■ Work request ■
Using the data below, show every line where the word "README" occurs.

[Source information — start]

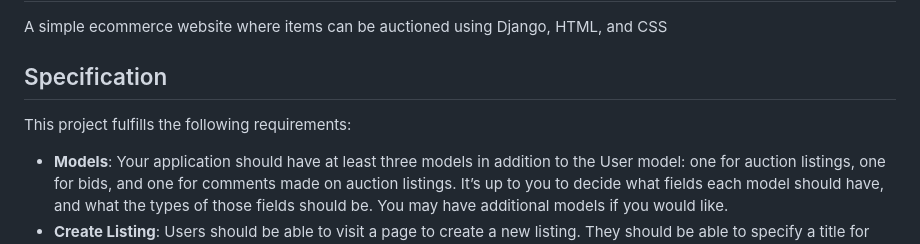
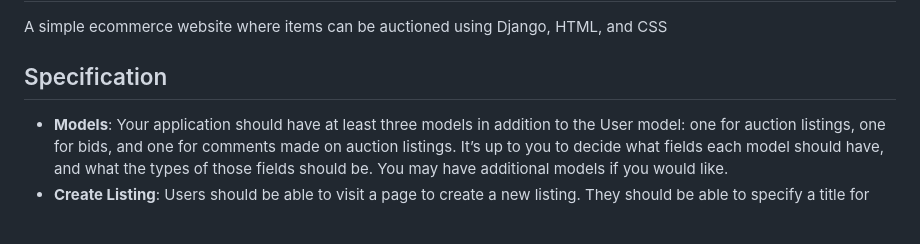
Before and after one commit to InzamamulMoon/CS50W-Project2, a Markdown page: README.md, the part around the change. Drawn GitHub-style; blank space fills up the shorter version.

Commit message:
Update 3rd time README.md

```diff
--- a/README.md
+++ b/README.md
@@ -5,7 +5,6 @@ CS50’s Web Programming with Python and JavaScript Project 2-Commerce
 A simple ecommerce website where items can be auctioned using Django, HTML, and CSS
 
 ## Specification
-This project fulfills the following requirements:
 
 * **Models**: Your application should have at least three models in addition to the User model: one for auction listings, one for bids, and one for comments made on auction listings. It’s up to you to decide what fields each model should have, and what the types of those fields should be. You may have additional models if you would like.
 * **Create Listing**:  Users should be able to visit a page to create a new listing. They should be able to specify a title for the listing, a text-based description, and what the starting bid should be. Users should also optionally be able to provide a URL for an image for the listing and/or a category (e.g. Fashion, Toys, Electronics, Home, etc.).
```
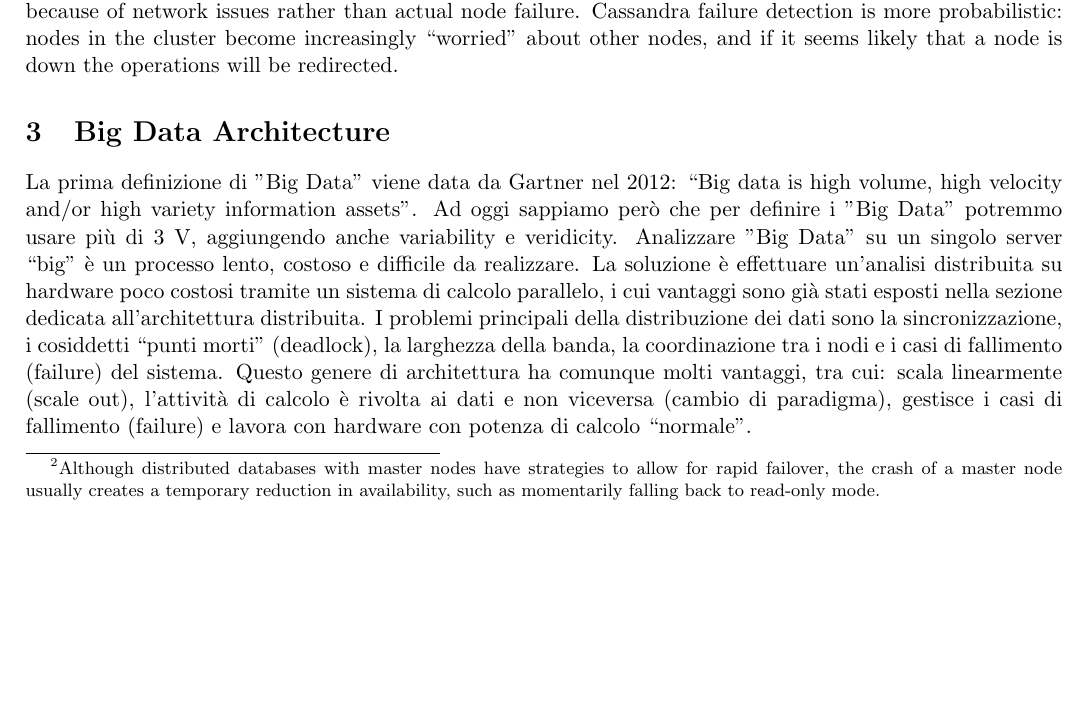
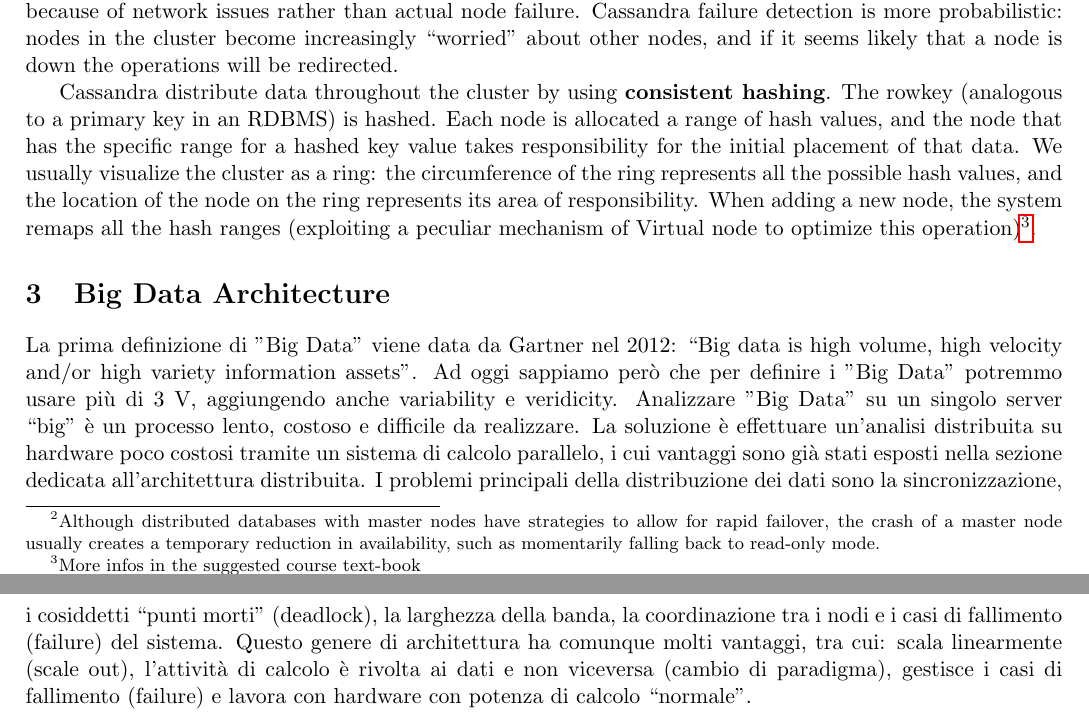
Before and after one commit to moiraghif/appunti, a LaTeX document (data management/DataManagement.tex): part of page 14 of 22 before the commit and two parts of pages 14 and 15 of 22 after it, the two joined at a grey line, cut so that both start at the same text, the shorter picture padded with empty space. Compiled offline with pdfLaTeX.

Commit message:
some more Cassandra

```diff
--- a/data management/DataManagement.tex
+++ b/data management/DataManagement.tex
@@ -714,6 +714,11 @@ This architecture eliminates any single point of failure within the cluster.\foo
 
 One of the main reasons of gossip is related to node availability. Usually the only way to detect node failure is a system of heartbeats between nodes. However (in a distributed system) the heartbeats may be lost because of network issues rather than actual node failure. Cassandra failure detection is more probabilistic: nodes in the cluster become increasingly “worried” about other nodes, and if it seems likely that a node is down the operations will be redirected.
 
+Cassandra distribute data throughout the cluster by using \textbf{consistent hashing}. The rowkey (analogous to a primary key in an RDBMS) is hashed. Each node is allocated a range of hash values, and the node that has the specific range for a hashed key value takes responsibility for the initial placement of that data.
+We usually visualize the cluster as a ring: the circumference of the ring represents all the possible hash values, and the location of the node on the ring represents its area of responsibility.
+When adding a new node, the system remaps all
+the hash ranges (exploiting a peculiar mechanism of Virtual node to optimize this operation)\footnote{More infos in the suggested course text-book}.
+
 %Sezione in italiano ricavata dagli appunti dell'anno scorso. (Grande)
 %Per ora non si sa se questa parte sarà richiesta all'esame. Adesso sì
 %Da integrare se disponete di appunti affidabil ricavati a lezione
```
Also changed, not shown: data management/DataManagement.pdf.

[Source information — finish]

■ Solution ■
Before and after one commit to InzamamulMoon/CS50W-Project2, a Markdown page: README.md, the part around the change. Drawn GitHub-style; blank space fills up the shorter version.
Update 3rd time README.md
--- a/README.md
+++ b/README.md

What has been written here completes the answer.